Mr. Mercedes is a troll.
I know, because he sent me a phone and is using it to stalk me.
When I got this Samsung Android phone in the mail, my first inclination was to kill it. Bury it. Burn it. And then salt the earth.
You see, Mr. Mercedes is a fictional serial killer on a fictional TV show of the same name adapted from a fictional book by one very real Stephen King. Mr. Mercedes is fake. But the phone is real. Too real.
When I turned that monstrosity on, the first thing that met me was a video of a crazed emoji with a mechanized voice that told me to enjoy 60 days of service. First thought? Well, thanks, AT&T. Second thought: Waitaminute. You're gonna reach out and touch me for every one of those 60 days, aren't you?
And so it began.
The first message was innocuous enough, as far as promotions go: It was from King. (Big fan, by the way.) "It's Stephen King here and I am, in fact, texting you," he wrote. And, of course, I tried responding to him.

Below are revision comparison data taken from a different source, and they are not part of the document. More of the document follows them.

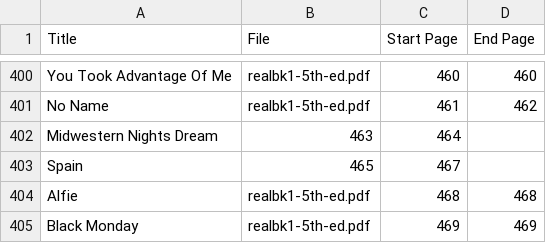
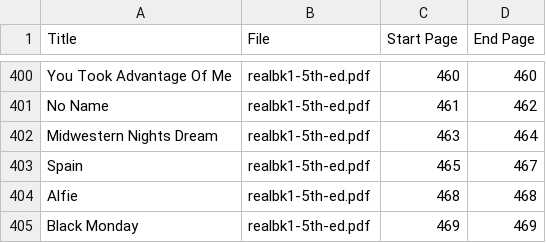
Before and after one commit to codeangler/musicindex, a CSV file: ForScore/realbk1-5th-ed.csv, drawn as a sheet; only a part is shown, gaps mark what is left out.

Commit message:
feat:  realbook 5th ed

```diff
--- a/ForScore/realbk1-5th-ed.csv
+++ b/ForScore/realbk1-5th-ed.csv
@@ -401,4 +401,4 @@ You Took Advantage Of Me,realbk1-5th-ed.pdf,460,460
 No Name, realbk1-5th-ed.pdf, 461, 462
-Midwestern Nights Dream, 463,464
-Spain, 465,467
+Midwestern Nights Dream,  realbk1-5th-ed.pdf, 463,464
+Spain, realbk1-5th-ed.pdf, 465,467
 Alfie,realbk1-5th-ed.pdf,468,468
```
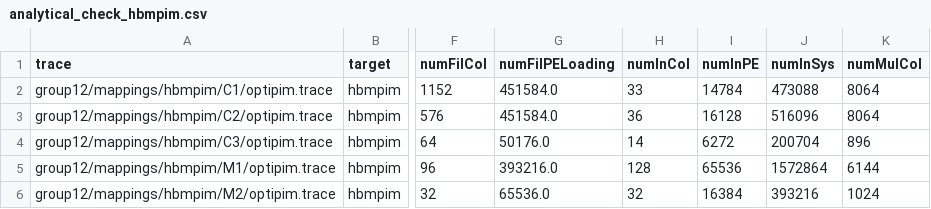
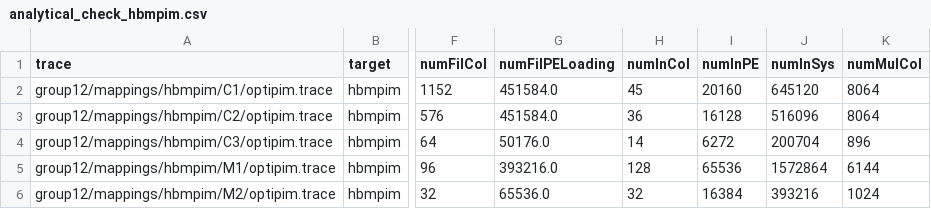
Before and after one commit to ETHZ-DYNAMO/OptiPIM, a CSV file: group12/results/analytical_check_hbmpim.csv, drawn as a sheet; only a part is shown, gaps mark what is left out; the diff names each change by its address in the sheet, - before the commit and + after, or states it on an @@ line.

```diff
--- a/group12/results/analytical_check_hbmpim.csv
+++ b/group12/results/analytical_check_hbmpim.csv
-H2 (numInCol): 33
+H2 (numInCol): 45
-I2 (numInPE): 14784
+I2 (numInPE): 20160
-J2 (numInSys): 473088
+J2 (numInSys): 645120
```
Also changed, not shown: group12/results/analytical_check_simdram.csv, 3 other files.
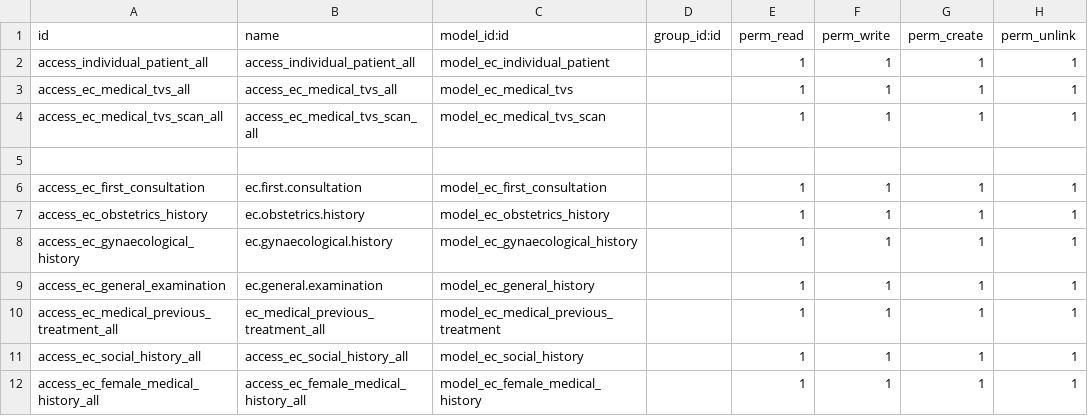
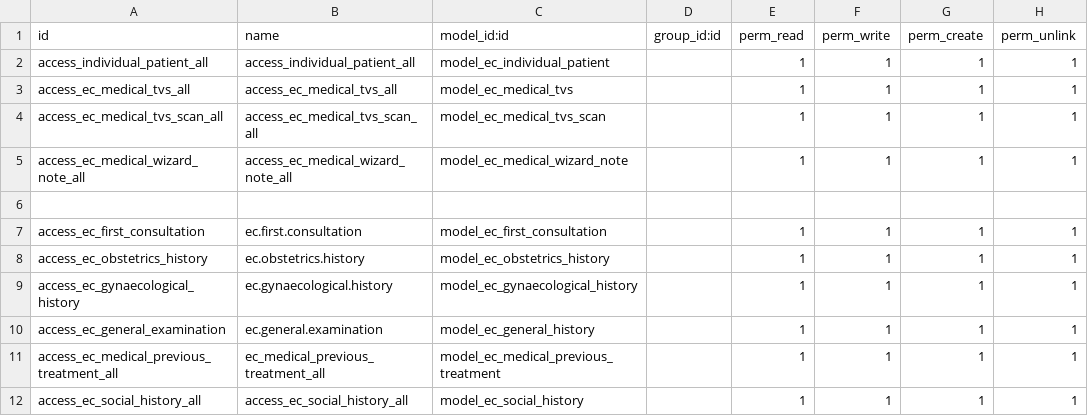
Before and after one commit to rashid6309/odoo16, a CSV file: custom/ecare_medical_history/security/ir.model.access.csv, drawn as a sheet; only a part is shown; the shorter side is filled out with more unchanged rows; the diff names each change by its address in the sheet, - before the commit and + after, or states it on an @@ line.

Commit message:
Changes related 9 th mAy Ticket: Attempt Abandon need to add a comment or note as well. Consent after selecting ' Start new treatment pathway ' should display all the time. Make all fields non mandatory & on proceed show message that all fields should be filled. When treatment is in decision state, then decision state should be visible. Current RX instead of 'current treatment pathway' on timeline page. Change the label name from 'UPT Negative' to 'UTP Result', change the value from 'No' to 'Positive' and 'Yes' to 'Negative'.  Prompt on changes Create a new repeat when UPT is selected as 'no'. Display all warnings with yellow background color. Decisions will not show instantly but when once in pending state and proceed button is pressed. Make decisions label Red. Check filled on proceed button. Height will be copy pasted from first consultation as default value but editable. Decisions fields only editable for Senior Doctor. Message will show once proceeded to OI/TI platform with scroll "Repeat consultation has been closed and new entry in OI/TI platform is added." Change 'Cycle Creation Date' from 'Create Date' in OI/TI attempt.  Cycle Creation date on form as well. Visits instead of Attempt Cycle/Attempt instead Change button name to 'Add new follow up' from start new OI/TI  button. Make indication and IUI attempt required if Frozen is selected in insemination. Open new follow up in pop-up once created. Cycle regimen will be copied pasted. Add a line in below or add at the bottom in cyst table. Outcome in 'OI/TI Platform Cycle' will be selection field, dropdown. (1. Pregnancy (+ve UPT or BHCG)  2. Menstruation 3. Menstruation & suspected LUF. ) Repeat Kanban tag of treatment state, like progress. Field to show the state of  treatment state in the kanban. Attempt number in the kanban of the cycle to show the number of attempt, after 3 cycles new repeat will be created. Like Attempt: 1/3 Decision pending new menu Attempt Abandon need to add a comment or note as well.

```diff
--- a/custom/ecare_medical_history/security/ir.model.access.csv
+++ b/custom/ecare_medical_history/security/ir.model.access.csv
+row 5: access_ec_medical_wizard_note_all | access_ec_medical_wizard_note_all | model_ec_medical_wizard_note |  | 1 | 1 | 1 | 1
```
Also changed, not shown: 8 other files.
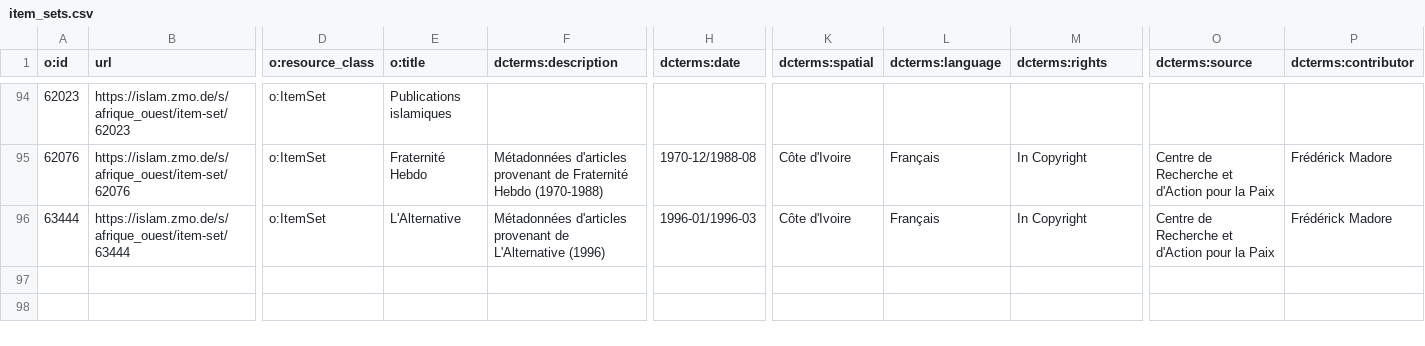
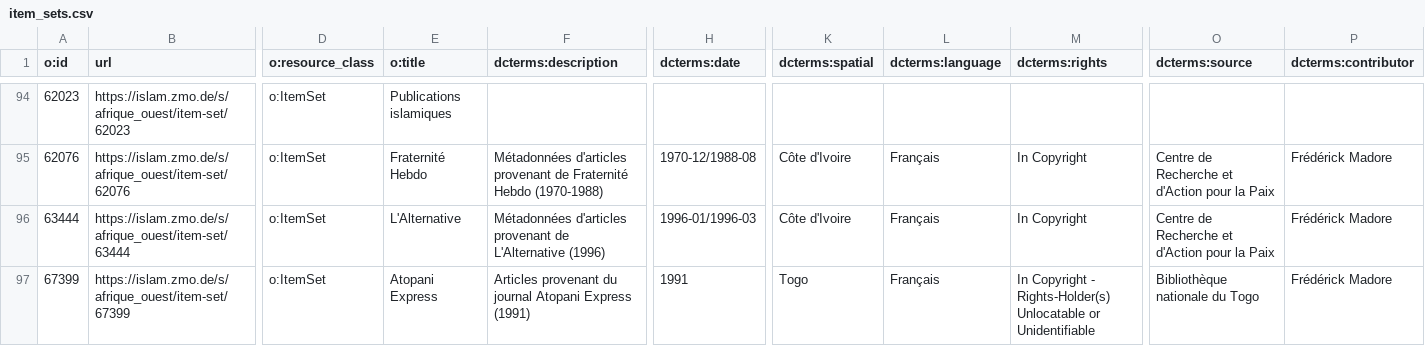
Before and after one commit to fmadore/Islam-West-Africa-Collection, a CSV file: Metadata/CSV/item_sets.csv, drawn as a sheet; only a part is shown, gaps mark what is left out; rows hold the shown columns only; the diff names each change by its address in the sheet, - before the commit and + after, or states it on an @@ line.

```diff
--- a/Metadata/CSV/item_sets.csv
+++ b/Metadata/CSV/item_sets.csv
+row 97: 67399 | https://islam.zmo.de/s/afrique_ouest/item-set/67399 | o:ItemSet | Atopani Express | Articles provenant du journal Atopani Express (1991) | 1991 | Togo | Français | In Copyright - Rights-Holder(s) Unlocatable or Unidentifiable | Bibliothèque nationale du Togo | Frédérick Madore
```
Also changed, not shown: Metadata/CSV/index.csv, 1 other file.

But then, it descended into the stuff of true-crime television.
My mind went into self-defense mode: What if something happened to me and this new phone was the only one in my possession — a phone that included threatening text messages such as "saw you had some company last night. I'm so happy for you I could just puke"? Surely, the detective on my case wouldn't know about some new TV show called Mr. Mercedes and would be off trying to find some fictional character instead of a real one.
The phone and its service are legit. I can receive calls. There is one legit phone number listed in the contacts; it's for Janey Patterson (Mary Louise Parker), the sister of a dead woman.
Real text from Janey: "Bill. I need you. Call me." So, because I've been trained, there is no call me, maybe. I followed directions. FWIW, the phone has a New York area code.
And ... it's busy. Why are they messing with me?!
So ... the phone functions just as a Samsung Galaxy should. Except when Mr. Mercedes, the TV-show killer played by Harry Treadaway, taunts.
"Greetings, detective," a voice speaks aloud whenever I get a text from Mr. Mercedes. Each time, it's as if it's the first time. Every. Single. Time. I hesitate every time, too, knowing there will a shady text message waiting.
Gingerly holding this phone, I'm now firmly in the role of the detective under siege.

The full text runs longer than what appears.